The recent closure of the downtown Macy's might have seemed the death knell for shopping in Houston's urban core, but even on the eve of the store's last sale, survey results were released that painted a different picture of downtown retail.
Word came from the downtown Retail Task Force — an entity created by Mayor Annise Parker in cooperation with the Houston Downtown Management District following Macy's closure announcement — that Houston could absorb a good deal of retail space downtown.
"With a shopping trade area of more than 74,000 residents within a 2-mile radius of the urban core and recent supporting retail studies, the Retail Task Force strongly believes that downtown can absorb at least another 350,000 square feet of retail, especially now with Macy's closing," said task force chair Fred Griffin of Griffin Partners in a statement.
"The Retail Task Force strongly believes that downtown can absorb at least another 350,000 square feet of retail."
To put it in perspective, that number is less than half the footprint of the historic 788,000 square foot store.
"In addition to the strong residential trade area, downtown also has an office population of 140,000 and more than 18 million visitors annually to sustain shopping — the key is the right stores in the right locations," Griffin continued.
These findings come from a 20-question survey released in January to gauge the shopping habits of downtown residents and office employees. Overall, out of 1,776 respondents, more than half currently shop downtown more than once a month and 94.5 percent answered that they would "definitely shop downtown if the right merchandise was offered and if the stores were in the right location with appropriate shopping hours."
The task force is specifically looking at the viability and feasibility of developing in the "Retail Core," identified as Main Street and Dallas Street and adjacent streets Lamar, McKinney, Milam and Travis.
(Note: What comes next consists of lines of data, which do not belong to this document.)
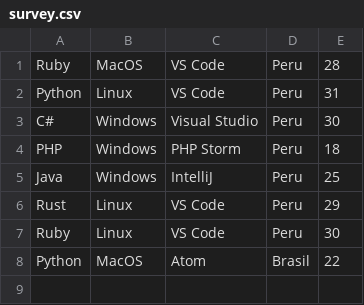
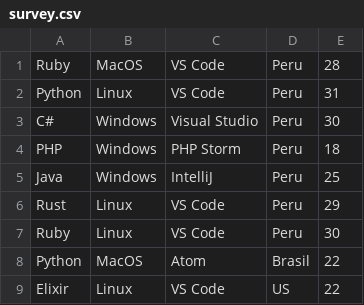
Before and after one commit to joelibaceta/hacktoberfest-training-2019, a CSV file: survey.csv, drawn as a sheet; the diff names each change by its address in the sheet, - before the commit and + after, or states it on an @@ line.

Commit message:
added entry in survey.csv

```diff
--- a/survey.csv
+++ b/survey.csv
+row 9: Elixir | Linux | VS Code | US | 22
```
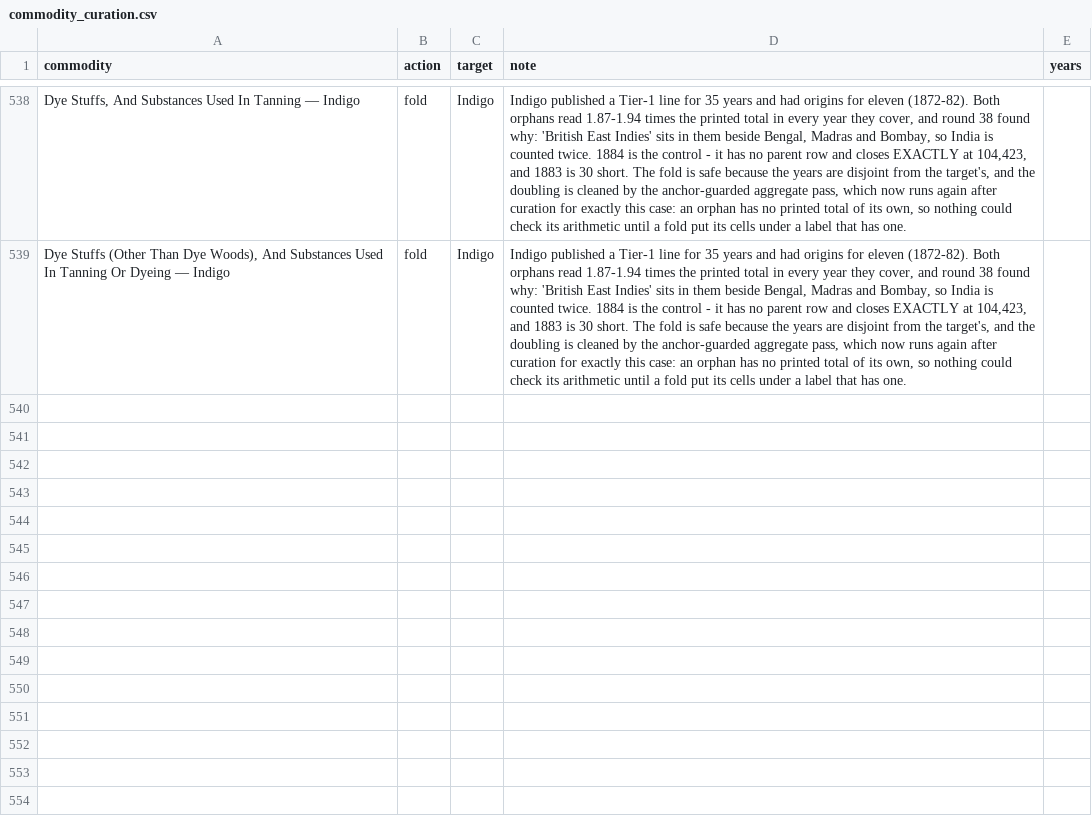
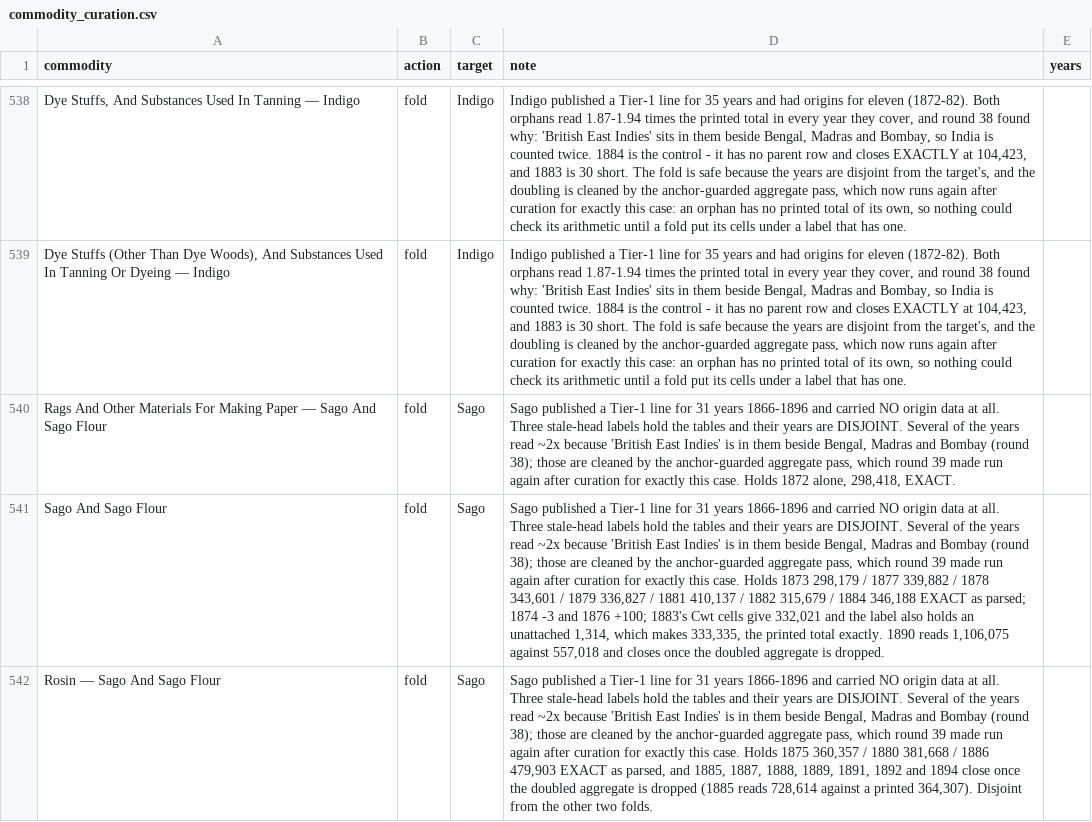
Before and after one commit to jburnford/uk-trade-db, a CSV file: reference/commodity_curation.csv, drawn as a sheet; only a part is shown, gaps mark what is left out; the diff names each change by its address in the sheet, - before the commit and + after, or states it on an @@ line.

```diff
--- a/reference/commodity_curation.csv
+++ b/reference/commodity_curation.csv
+row 540: Rags And Other Materials For Making Paper — Sago And Sago Flour | fold | Sago | Sago published a Tier-1 line for 31 years 1866-1896 and carried NO origin data at all. Three stale-head labels hold the tables and their years are DISJOINT. Several of the years read ~2x because 'British East Indies' is in them beside Bengal, Madras and Bombay (round 38); those are cleaned by the anchor-guarded aggregate pass, which round 39 made run again after curation for exactly this case. Holds 1872 alone, 298,418, EXACT.
+row 541: Sago And Sago Flour | fold | Sago | Sago published a Tier-1 line for 31 years 1866-1896 and carried NO origin data at all. Three stale-head labels hold the tables and their years are DISJOINT. Several of the years read ~2x because 'British East Indies' is in them beside Bengal, Madras and Bombay (round 38); those are cleaned by the anchor-guarded aggregate pass, which round 39 made run again after curation for exactly this case. Holds 1873 298,179 / 1877 339,882 / 1878 343,601 / 1879 336,827 / 1881 410,137 / 1882 315,679 / 1884 346,188 EXACT as parsed; 1874 -3 and 1876 +100; 1883's Cwt cells give 332,021 and the label also holds an unattached 1,314, which makes 333,335, the printed total exactly. 1890 reads 1,106,075 against 557,018 and closes once the doubled aggregate is dropped.
+row 542: Rosin — Sago And Sago Flour | fold | Sago | Sago published a Tier-1 line for 31 years 1866-1896 and carried NO origin data at all. Three stale-head labels hold the tables and their years are DISJOINT. Several of the years read ~2x because 'British East Indies' is in them beside Bengal, Madras and Bombay (round 38); those are cleaned by the anchor-guarded aggregate pass, which round 39 made run again after curation for exactly this case. Holds 1875 360,357 / 1880 381,668 / 1886 479,903 EXACT as parsed, and 1885, 1887, 1888, 1889, 1891, 1892 and 1894 close once the doubled aggregate is dropped (1885 reads 728,614 against a printed 364,307). Disjoint from the other two folds.
```
Also changed, not shown: 3 other files.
Over the next phase of work, the task force will engage stakeholders about parking, improved pedestrian and building lighting and other street-level concerns; discuss potential locations with national retailers and expand contact with both local and national prospective retailers; develop coordinated retail leasing strategies; and look at ways that the tunnel system can better engage with street level retail.